- PCB-Contaminated - a non-liquid material containing PCBs at concentrations >/= 50 ppm but <500 ppm; a liquid material containing PCBs at concentrations >/= 50 ppm but <500 ppm or where insufficient liquid material is available for analysis, a non-porous surface having a surface concentration >10 mg/100 cm2 but <100 mg/100 cm2, measured by a standard wipe test as defined in 40 CFR 761.123 (40 CFR 761.3).
- PCB Concentration Assumptions - the following assumption may be made in relation to PCB concentrations (40 CFR 761.1(b)(2), 761.1(b)(3), and 761.2(a)):
- transformers with < 3 lb (1.36 kg) of fluid, circuit breakers, reclosers, oil-filled cable, and rectifiers whose PCB concentration is not established contain PCBs at <50 ppm
- mineral oil-filled electrical equipment that was manufactured before 2 July 1979, and whose PCB concentration is not established, is PCB-Contaminated Electrical Equipment (i.e., contains >/= 50 PCB, but <500 ppm PCB)
- all pole-top and pad-mounted distribution transformers manufactured before 2 July 1979 are assumed to be mineral-oil filled
- electrical equipment manufactured after 2 July 1979 is non-PCB (i.e., < 50 ppm PCBs). If the date of manufacture of mineral oil-filled electrical equipment is unknown, assume it to be PCB-Contaminated.
- transformers manufactured prior to 2 July 1979, that contain 1.36 kg (3 lb) or more of fluid other than mineral oil, and whose PCB concentration is not established, are PCB Transformers (i.e., >/= 500 ppm). If the date of manufacture and the type of dielectric fluid are unknown, assume the transformer to be a PCB Transformer.
- a capacitor manufactured prior to 2 July 1979, whose PCB concentration is not established contains >/= 500 ppm PCBs
- a capacitor manufactured after 2 July 1979 is non-PCB (i.e., <50 ppm PCBs). If the date of manufacture is unknown, assume the capacitor contains >/= 500 ppm PCBs
- a capacitor marked at the time of manufacture with the statement "No PCBs" in accordance with 40 CFR 761.40(g) is non-PCB
- provisions that apply to PCBs at concentrations of < 50 ppm apply also to contaminated surfaces at PCB concentrations of = 10 micrograms/100 cm210
- provisions that apply to PCBs at concentrations of >/= 50 to <500 ppm apply also to contaminated surfaces at PCB concentrations of >10 micrograms/100 cm2 to <100 micrograms/100 cm211
- provisions that apply to PCBs at concentrations of >/= 500 ppm apply also to contaminated surfaces at PCB concentrations of >/= 100 micrograms/100 cm2.
Unless otherwise noted, PCB concentrations shall be determined on a weight-per-weight basis, or for liquids on a weight-per-volume basis if the density of the liquid is also reported. Unless otherwise provided, PCBs are quantified based on the formulation of PCBs present in the material analyzed.

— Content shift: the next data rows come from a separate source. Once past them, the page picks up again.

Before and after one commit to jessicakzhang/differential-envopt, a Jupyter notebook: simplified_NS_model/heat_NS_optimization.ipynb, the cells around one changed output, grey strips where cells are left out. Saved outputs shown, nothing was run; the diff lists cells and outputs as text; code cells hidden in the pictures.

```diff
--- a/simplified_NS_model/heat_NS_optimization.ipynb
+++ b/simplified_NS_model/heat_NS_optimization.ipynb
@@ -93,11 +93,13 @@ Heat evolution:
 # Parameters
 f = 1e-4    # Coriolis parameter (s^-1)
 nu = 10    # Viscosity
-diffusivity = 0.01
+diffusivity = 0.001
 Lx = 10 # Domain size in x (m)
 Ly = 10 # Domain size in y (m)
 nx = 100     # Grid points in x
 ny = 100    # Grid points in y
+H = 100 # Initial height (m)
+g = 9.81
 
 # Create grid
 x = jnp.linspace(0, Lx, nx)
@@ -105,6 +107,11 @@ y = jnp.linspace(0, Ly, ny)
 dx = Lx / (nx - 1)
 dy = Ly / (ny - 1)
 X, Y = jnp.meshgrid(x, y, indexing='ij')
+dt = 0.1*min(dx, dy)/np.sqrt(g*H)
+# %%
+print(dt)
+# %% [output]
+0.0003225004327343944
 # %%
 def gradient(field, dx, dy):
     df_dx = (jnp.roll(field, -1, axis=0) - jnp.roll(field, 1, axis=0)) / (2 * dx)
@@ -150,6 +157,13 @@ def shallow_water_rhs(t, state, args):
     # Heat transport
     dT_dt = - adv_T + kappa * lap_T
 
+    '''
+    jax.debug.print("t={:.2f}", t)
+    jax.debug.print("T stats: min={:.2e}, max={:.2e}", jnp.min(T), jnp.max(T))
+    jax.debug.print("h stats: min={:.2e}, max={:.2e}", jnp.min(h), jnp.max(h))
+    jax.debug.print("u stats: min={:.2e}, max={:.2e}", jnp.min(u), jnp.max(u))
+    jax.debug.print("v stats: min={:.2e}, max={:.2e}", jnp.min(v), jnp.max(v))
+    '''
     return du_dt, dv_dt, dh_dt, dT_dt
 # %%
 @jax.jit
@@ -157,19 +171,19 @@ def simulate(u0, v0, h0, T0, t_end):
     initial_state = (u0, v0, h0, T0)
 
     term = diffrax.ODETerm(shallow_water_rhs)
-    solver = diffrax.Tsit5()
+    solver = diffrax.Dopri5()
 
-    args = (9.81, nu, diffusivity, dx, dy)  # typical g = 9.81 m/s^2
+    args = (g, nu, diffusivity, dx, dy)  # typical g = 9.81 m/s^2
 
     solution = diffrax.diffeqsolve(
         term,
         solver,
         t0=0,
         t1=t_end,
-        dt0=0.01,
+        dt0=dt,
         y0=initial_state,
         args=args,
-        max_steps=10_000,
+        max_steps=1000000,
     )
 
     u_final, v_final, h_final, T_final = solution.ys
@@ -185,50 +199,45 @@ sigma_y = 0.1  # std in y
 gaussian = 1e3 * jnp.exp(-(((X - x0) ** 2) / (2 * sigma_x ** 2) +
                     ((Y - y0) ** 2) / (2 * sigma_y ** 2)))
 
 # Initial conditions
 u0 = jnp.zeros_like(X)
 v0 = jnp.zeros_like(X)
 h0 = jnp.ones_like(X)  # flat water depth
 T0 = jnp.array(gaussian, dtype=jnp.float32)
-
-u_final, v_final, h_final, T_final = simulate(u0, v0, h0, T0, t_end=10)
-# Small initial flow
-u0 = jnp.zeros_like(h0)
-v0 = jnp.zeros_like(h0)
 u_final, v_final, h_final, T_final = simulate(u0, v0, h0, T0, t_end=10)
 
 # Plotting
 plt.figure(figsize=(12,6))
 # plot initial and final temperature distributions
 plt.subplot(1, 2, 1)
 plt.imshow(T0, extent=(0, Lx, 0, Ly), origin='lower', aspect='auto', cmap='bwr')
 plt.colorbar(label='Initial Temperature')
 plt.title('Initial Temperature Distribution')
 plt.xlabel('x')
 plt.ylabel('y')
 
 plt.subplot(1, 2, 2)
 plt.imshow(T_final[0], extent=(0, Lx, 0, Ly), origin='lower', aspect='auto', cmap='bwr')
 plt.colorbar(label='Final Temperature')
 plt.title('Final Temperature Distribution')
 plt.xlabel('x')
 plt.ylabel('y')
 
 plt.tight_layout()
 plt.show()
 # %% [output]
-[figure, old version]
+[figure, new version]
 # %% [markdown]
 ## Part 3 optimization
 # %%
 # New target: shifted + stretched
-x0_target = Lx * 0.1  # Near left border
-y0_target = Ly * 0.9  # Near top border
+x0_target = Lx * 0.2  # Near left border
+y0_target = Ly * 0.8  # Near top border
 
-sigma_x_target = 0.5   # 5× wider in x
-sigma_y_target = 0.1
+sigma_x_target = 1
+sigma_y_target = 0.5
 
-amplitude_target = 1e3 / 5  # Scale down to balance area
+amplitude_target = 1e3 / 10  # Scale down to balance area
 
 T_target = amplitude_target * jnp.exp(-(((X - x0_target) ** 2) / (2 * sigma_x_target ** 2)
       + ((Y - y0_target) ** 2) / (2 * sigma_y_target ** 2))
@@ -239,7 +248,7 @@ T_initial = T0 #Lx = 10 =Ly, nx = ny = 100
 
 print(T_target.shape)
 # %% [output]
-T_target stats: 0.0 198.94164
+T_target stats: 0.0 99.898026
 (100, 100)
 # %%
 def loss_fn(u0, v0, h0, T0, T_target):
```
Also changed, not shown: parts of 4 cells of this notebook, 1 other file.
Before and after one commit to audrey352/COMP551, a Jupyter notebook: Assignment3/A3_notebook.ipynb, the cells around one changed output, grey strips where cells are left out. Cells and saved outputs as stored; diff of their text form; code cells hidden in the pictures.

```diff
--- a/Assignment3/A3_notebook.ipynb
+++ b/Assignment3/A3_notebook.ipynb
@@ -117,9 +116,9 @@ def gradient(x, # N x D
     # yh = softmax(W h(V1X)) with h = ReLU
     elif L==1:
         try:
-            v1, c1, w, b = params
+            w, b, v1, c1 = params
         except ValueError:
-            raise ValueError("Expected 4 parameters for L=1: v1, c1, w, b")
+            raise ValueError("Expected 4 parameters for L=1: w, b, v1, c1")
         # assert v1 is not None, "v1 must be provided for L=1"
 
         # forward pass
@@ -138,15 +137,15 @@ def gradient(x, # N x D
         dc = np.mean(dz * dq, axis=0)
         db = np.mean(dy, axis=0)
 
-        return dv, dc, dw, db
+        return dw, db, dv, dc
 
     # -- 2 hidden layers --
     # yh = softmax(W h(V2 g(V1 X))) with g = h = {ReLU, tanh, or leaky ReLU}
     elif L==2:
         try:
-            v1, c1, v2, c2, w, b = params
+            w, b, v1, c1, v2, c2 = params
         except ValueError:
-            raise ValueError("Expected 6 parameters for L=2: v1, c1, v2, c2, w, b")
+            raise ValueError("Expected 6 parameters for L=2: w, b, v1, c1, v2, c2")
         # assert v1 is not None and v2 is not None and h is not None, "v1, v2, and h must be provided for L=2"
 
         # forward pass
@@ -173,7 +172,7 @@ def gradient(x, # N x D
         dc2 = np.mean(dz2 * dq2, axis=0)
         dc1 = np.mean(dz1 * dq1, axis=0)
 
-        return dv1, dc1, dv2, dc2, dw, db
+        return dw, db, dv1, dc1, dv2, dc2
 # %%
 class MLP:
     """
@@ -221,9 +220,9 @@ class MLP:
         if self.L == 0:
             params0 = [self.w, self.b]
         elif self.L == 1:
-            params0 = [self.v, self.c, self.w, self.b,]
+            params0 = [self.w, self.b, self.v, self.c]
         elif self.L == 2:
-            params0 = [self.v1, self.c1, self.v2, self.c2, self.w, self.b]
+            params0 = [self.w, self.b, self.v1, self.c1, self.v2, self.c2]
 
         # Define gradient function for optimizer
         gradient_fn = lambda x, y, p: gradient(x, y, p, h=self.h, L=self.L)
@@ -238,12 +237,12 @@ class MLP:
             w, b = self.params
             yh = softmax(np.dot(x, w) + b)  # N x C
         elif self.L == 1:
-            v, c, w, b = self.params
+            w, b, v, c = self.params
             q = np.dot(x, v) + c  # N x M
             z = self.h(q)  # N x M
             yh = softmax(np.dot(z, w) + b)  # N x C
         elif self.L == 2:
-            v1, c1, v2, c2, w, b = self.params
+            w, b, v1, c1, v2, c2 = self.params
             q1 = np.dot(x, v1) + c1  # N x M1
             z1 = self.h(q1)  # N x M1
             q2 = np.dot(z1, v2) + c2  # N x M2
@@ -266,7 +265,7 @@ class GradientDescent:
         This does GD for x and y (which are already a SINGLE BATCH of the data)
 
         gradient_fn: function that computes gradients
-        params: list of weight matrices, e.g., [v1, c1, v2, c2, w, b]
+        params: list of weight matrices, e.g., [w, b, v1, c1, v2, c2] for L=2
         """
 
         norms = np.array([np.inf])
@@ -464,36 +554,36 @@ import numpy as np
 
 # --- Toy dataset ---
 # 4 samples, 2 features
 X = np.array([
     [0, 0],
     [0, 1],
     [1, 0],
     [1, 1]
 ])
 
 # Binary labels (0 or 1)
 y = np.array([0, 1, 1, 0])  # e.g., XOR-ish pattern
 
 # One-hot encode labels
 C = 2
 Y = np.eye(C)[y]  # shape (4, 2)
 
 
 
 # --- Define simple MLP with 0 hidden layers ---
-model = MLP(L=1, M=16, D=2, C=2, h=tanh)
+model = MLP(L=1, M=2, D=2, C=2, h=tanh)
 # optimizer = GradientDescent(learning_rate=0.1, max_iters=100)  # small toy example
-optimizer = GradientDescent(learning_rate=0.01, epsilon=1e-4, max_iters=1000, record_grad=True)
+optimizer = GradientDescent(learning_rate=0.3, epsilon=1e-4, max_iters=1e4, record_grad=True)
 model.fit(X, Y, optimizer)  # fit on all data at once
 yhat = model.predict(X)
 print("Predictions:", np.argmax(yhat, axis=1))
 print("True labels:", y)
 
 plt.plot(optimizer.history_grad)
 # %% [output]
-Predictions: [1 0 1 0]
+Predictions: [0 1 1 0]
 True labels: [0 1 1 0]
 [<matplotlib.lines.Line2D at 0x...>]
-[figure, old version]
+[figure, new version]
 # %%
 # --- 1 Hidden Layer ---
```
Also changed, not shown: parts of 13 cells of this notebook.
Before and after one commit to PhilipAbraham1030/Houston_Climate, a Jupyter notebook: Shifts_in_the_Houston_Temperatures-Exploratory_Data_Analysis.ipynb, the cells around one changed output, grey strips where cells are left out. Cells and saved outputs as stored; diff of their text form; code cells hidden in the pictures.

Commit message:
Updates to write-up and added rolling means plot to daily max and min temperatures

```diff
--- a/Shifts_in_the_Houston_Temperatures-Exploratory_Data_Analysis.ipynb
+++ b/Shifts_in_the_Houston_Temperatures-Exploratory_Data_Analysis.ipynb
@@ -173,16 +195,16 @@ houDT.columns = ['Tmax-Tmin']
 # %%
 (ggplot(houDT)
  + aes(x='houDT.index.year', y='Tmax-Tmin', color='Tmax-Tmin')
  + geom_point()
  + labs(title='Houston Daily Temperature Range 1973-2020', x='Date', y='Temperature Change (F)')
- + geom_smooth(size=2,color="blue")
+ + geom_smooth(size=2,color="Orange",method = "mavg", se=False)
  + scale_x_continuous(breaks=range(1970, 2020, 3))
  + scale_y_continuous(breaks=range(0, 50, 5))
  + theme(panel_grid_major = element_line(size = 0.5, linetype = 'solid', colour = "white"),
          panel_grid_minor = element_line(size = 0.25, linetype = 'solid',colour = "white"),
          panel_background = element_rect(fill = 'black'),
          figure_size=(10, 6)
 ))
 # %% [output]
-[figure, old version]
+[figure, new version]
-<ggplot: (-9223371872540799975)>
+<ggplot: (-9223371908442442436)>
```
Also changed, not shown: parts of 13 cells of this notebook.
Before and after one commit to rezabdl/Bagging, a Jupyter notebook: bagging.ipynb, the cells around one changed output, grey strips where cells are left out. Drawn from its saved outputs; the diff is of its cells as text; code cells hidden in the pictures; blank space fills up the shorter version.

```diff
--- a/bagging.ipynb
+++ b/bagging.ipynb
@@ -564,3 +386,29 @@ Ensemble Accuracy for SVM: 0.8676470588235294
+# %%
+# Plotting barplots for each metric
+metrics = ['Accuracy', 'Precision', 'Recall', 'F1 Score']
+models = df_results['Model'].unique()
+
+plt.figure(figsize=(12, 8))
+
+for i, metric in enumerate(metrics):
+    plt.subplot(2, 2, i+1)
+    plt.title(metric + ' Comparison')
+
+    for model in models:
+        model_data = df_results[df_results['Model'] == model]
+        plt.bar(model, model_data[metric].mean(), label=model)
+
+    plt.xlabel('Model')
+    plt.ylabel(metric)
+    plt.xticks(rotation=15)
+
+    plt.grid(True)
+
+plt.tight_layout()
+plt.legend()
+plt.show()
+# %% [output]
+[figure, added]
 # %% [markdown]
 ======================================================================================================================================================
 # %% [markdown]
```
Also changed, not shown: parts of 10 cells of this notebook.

Owners of transformers containing 500 ppm or greater of PCBs must register their transformer(s) with EPA using Form 7720-12. This form cannot be filled out or submitted online.
Any company or person storing, transporting or disposing of PCBs or conducting PCB research and development must notify the EPA and receive an identification number using Form 7710-53. EPA routinely updates and posts the list of companies or persons storing, transporting, or disposing of PCBs or conducting PCB research.
Summary of State Requirements
States may require additional certification or licensing of removal personnel or firms. State may require additional labeling or additional measures to minimize the release of asbestos fibers.
Laws and Statutes
Clean Air Act
Toxic Substances Control Act
The Resources Conservation and Recovery Act, Subtitles C and D